Inviting guest choreographers to work with students throughout the year is a hallmark of the SPS Ballet Company, and the School’s production of “The Nutcracker,” composed by Pyotr Ilyich Tchaikovsky and first performed in Russia in 1892, is infused with their expertise and vision. In addition to Lopez’s reimagined grand pas de deux, this year’s performance will feature a new Chinese Dance choreographed by Chinese dance educator Jessica Jone that is based in classical Chinese dance and incorporates authentic hand positions and fan use.
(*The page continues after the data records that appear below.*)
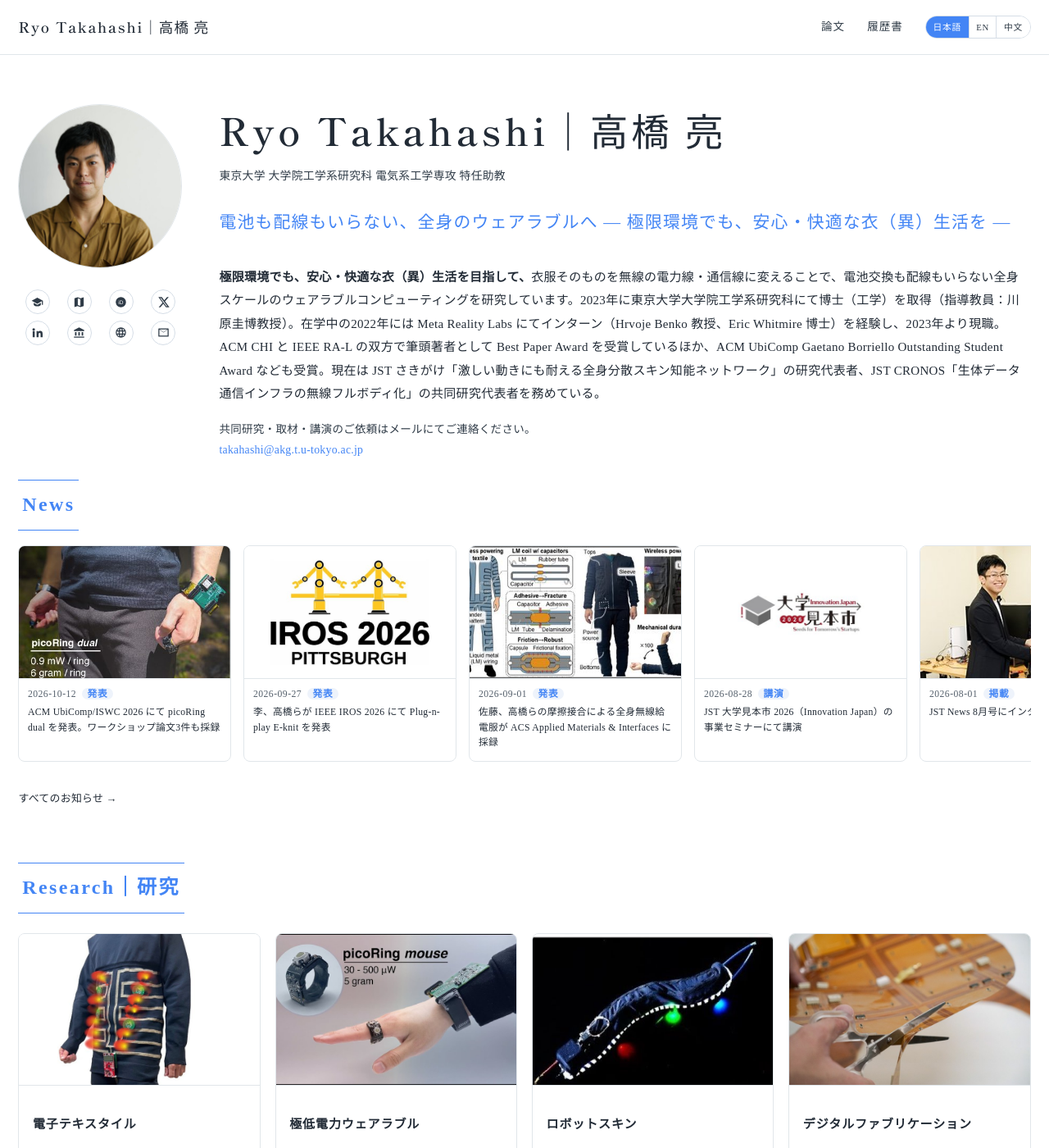
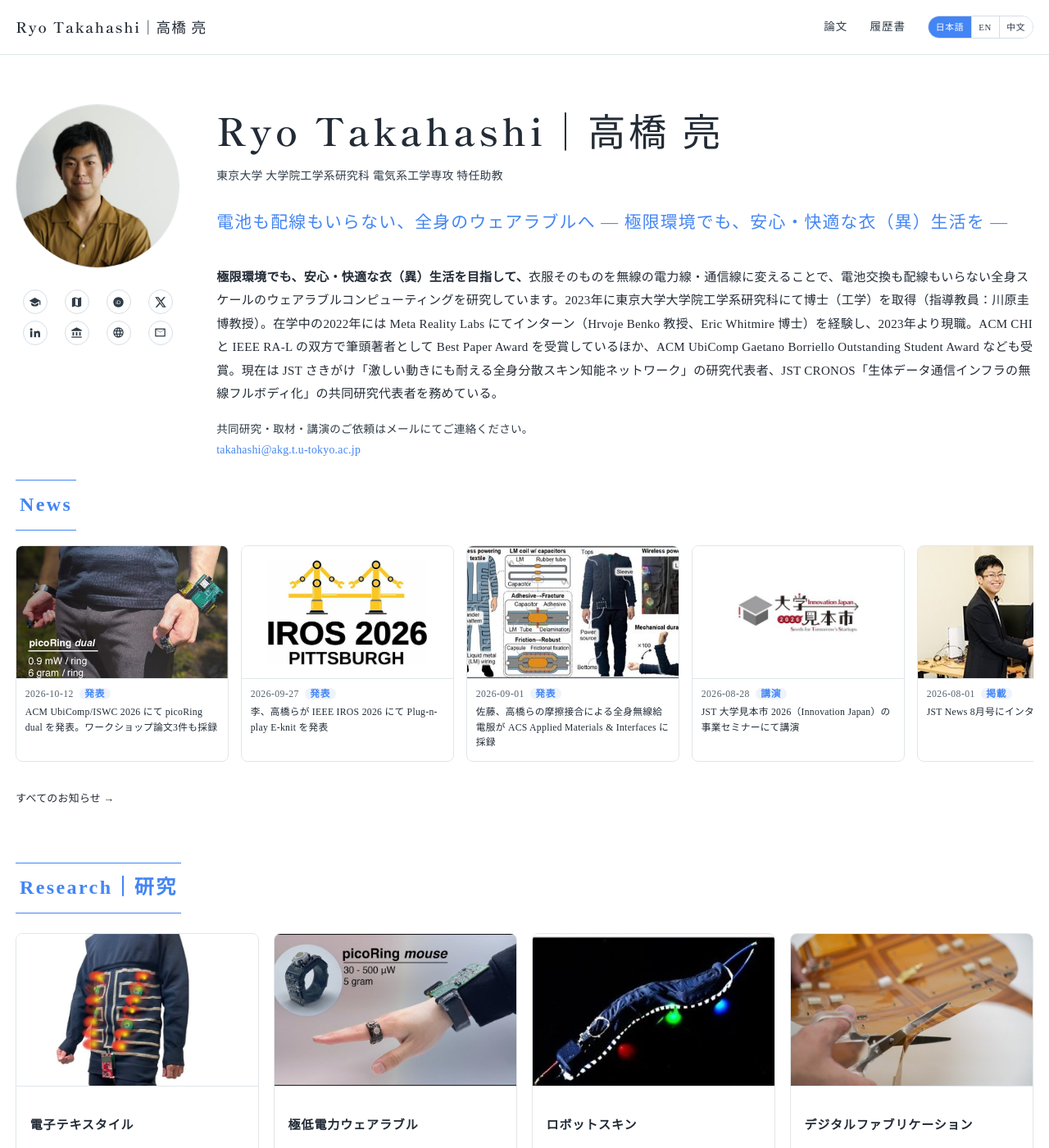
Before and after one commit to takahashiryo/takahashiryo.github.io, a Jekyll site: the page built from _pages/ja.html, in a window 1280 px wide and 1400 px high. Shown: the whole window at 82% size. Built offline with Jekyll 4.4.1, drawn with Linux system fonts in a browser that asks for light colours.

Commit message:
画面の端の余白を詰める
本文の幅の上限を 1320px から 1500px に、左右の詰めを
clamp(0.8rem, 2vw, 1.4rem) から clamp(0.8rem, 1.6vw, 1.2rem) にする。
1512px の画面で端の余白が 118px から 25px になる。

Co-Authored-By: Claude Opus 5 <noreply@anthropic.com>

```diff
--- a/_includes/style.html
+++ b/_includes/style.html
@@ -25,7 +25,7 @@
   a:hover { text-decoration: underline; }
   img { max-width: 100%; height: auto; }
 
-  .wrap { max-width: 1320px; margin: 0 auto; padding: 0 clamp(0.8rem, 2vw, 1.4rem); }
+  .wrap { max-width: 1500px; margin: 0 auto; padding: 0 clamp(0.8rem, 1.6vw, 1.2rem); }
 
   /* ── ヘッダー ── */
   .masthead {
```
“There are stereotypes in the traditional choreography,” says Director of Dance Kate Lydon, an alumna of both ABT and San Francisco Ballet. “What once perhaps seemed harmless is no longer acceptable. It belittles something so important and needed to change.”
Lydon and Instructor of Dance Courtney Peix-Barros, an ABT® Certified Teacher, are always looking at which dances from “The Nutcracker” can be refreshed.
Last year, internationally renowned dancer and choreographer Ethan Stiefel, currently artistic director of American Repertory Ballet, created new Marzipan and Candy Cane Dances; Carmela Gallace, renowned character teacher and former principal with Moiseyev Dance Company, brought Russian character dancing to her choreography of the Russian Dance; and Yan Chen, principal company and academy teacher at Orlando Ballet, developed a new Sugar Plum variation.
Next year, Lydon muses, perhaps the Spanish Dance can include more of a traditional flair. “SPS dancers get a lot of opportunities to work with guest artists, probably more than they would have anywhere else,” she says. “It’s really hard work, but it's invaluable because they are working with someone who is there specifically for them to make something from nothing together. What they learn from that collaboration will follow them forever.”
When the curtain rises for a second act of “The Nutcracker” that is unique to St. Paul’s School, it will be easy to forget that the dancers are high school students. The visiting artists, Lydon notes, are invested in every minute they have with the students to make something professional.
“The Nutcracker” brings this group of dancers together in a way that nothing else does,” says Lydon. “My hope is that the audience is enraptured by the dance on stage, and that they are left with a lingering sense of beauty and holiday joy after the performance. I know that the dancers will work hard to create that for them.”
SPS Ballet Company performances of “The Nutcracker, Act II” will take place Friday, Dec. 10, at 7:30 p.m., Saturday, Dec. 11, at 7:30 p.m., and Sunday, Dec. 12, at 2 p.m. in Memorial Hall. Parents are invited to campus for the Sunday performance; Friday’s will be livestreamed for community members who are unable to attend in person. For both performances, registration is required.